If the 1980s were your “wonder years,” and you weren’t stuck under a rock, then a milestone today should set you adrift on memory bliss and back to a time when the jeans were frosted, the hair was super-charged and gas was $1 a gallon: MTV today celebrates its 30th birthday.
On Aug. 1, 1981, viewers on a few cable systems were treated to a tight shot of the space shuttle preparing for launch and a NASA countdown, followed by the words “Ladies and gentlemen, rock and roll!” over footage of the Apollo 11 moon landing, giving birth to a channel that would grow to define pop culture over the last two decades of the 20th century and beyond.
The first video – The Buggles’ “Video Killed the Radio Star” – followed, and the rest, as they say, is history.
Of course, most of my vintage (I was 9 when the network kicked off) remember MTV as the place where you could watch music videos 24 hours a day.
This was in a now-incomprehensible time before “The Real World” and “” and “Cribs” and “Pimp My Ride,” and more recently "Jersey Shore" and "Skins" had been inflicted on us, nevermind the landslide of Reality TV garbage on the 989 channels everyone now gets.
It’s simply impossible to fathom for someone born after 1985 or so how much of a bombshell MTV was in the early '80s. But as it evolved, MTV became a force for social activism and a breeding ground for gifted young directors (Spike Jonze, David Fincher) and an incubator for hip-hop’s ascent into the mainstream.
There are so many classic moments in MTV history.

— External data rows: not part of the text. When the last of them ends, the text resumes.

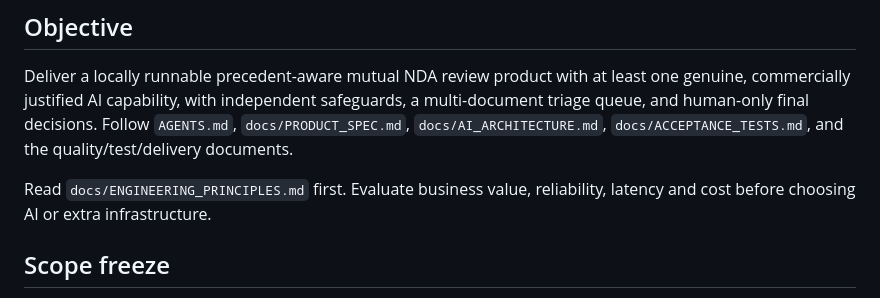
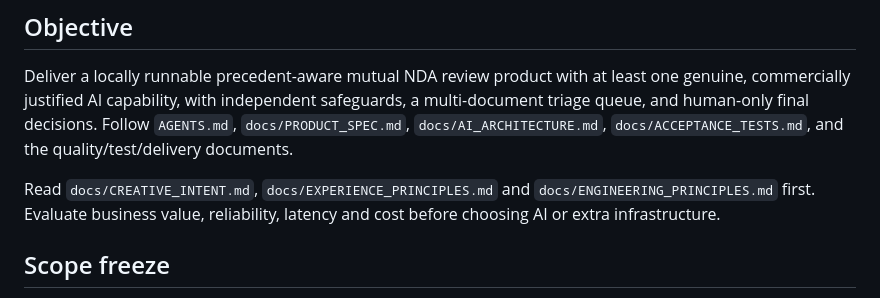
Before and after one commit to 241443Mooks/Swag, a Markdown page: docs/SPRINT_01_PLAN.md, the part around the change. GitHub-like rendering.

Commit message:
Bind creative intent and human UX review into sprint workflow

```diff
--- a/docs/SPRINT_01_PLAN.md
+++ b/docs/SPRINT_01_PLAN.md
@@ -3,7 +3,7 @@
 ## Objective
 Deliver a locally runnable precedent-aware mutual NDA review product with at least one genuine, commercially justified AI capability, with independent safeguards, a multi-document triage queue, and human-only final decisions. Follow `AGENTS.md`, `docs/PRODUCT_SPEC.md`, `docs/AI_ARCHITECTURE.md`, `docs/ACCEPTANCE_TESTS.md`, and the quality/test/delivery documents.
 
-Read `docs/ENGINEERING_PRINCIPLES.md` first. Evaluate business value, reliability, latency and cost before choosing AI or extra infrastructure.
+Read `docs/CREATIVE_INTENT.md`, `docs/EXPERIENCE_PRINCIPLES.md` and `docs/ENGINEERING_PRINCIPLES.md` first. Evaluate business value, reliability, latency and cost before choosing AI or extra infrastructure.
 
 ## Scope freeze
 In scope: DOCX ingestion and original preservation; extraction coverage; clause comparison; precedent retrieval with context; genuine model API adapter and structured analysis; independent full-document controls; evidence-linked findings; review routing; multi-document queue; append-only human review events; tests; local setup; reviewer walkthrough; single ZIP.
```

Too many to count, really. What was your favorite moment?
Was it a particular video from the early days? The guy’s face popping up from the baked beans in Wall of Voodoo’s “Mexican Radio”?
Ric Ocasek of The Cars buzzing around as a fly in “You Might Think”?
Michael Jackson’s “Thriller”?
Genesis's "Land of Confusion"?
The Fixx’s “Red Skies at Night”?
The Tubes’ “She’s a Beauty”?
ZZ Top’s “Legs”?
Van Halen’s “Hot for Teacher”?
Dire Straits’ “Money for Nothing”?
Aerosmith and Run D.M.C.’s “Walk This Way”?
Cyndi Lauper’s “Girls Just Wanna Have Fun”?
Was it the pioneering debut of “The Real World”? Or the 1985 broadcast of Live Aid?
Or classic programming such as “Buzz Bin,” “Headbangers Ball,” “Closet Classics,” “Yo! MTV Raps!,” “MTV Unplugged” or “TRL”?
I think my all-time favorite MTV moment was Nirvana’s 1993 performance on Unplugged. It marked the apex of the band’s career, and served as the soundtrack of an entire year in my college experience.
Young or old, share your memories as MTV vaults squarely into middle age.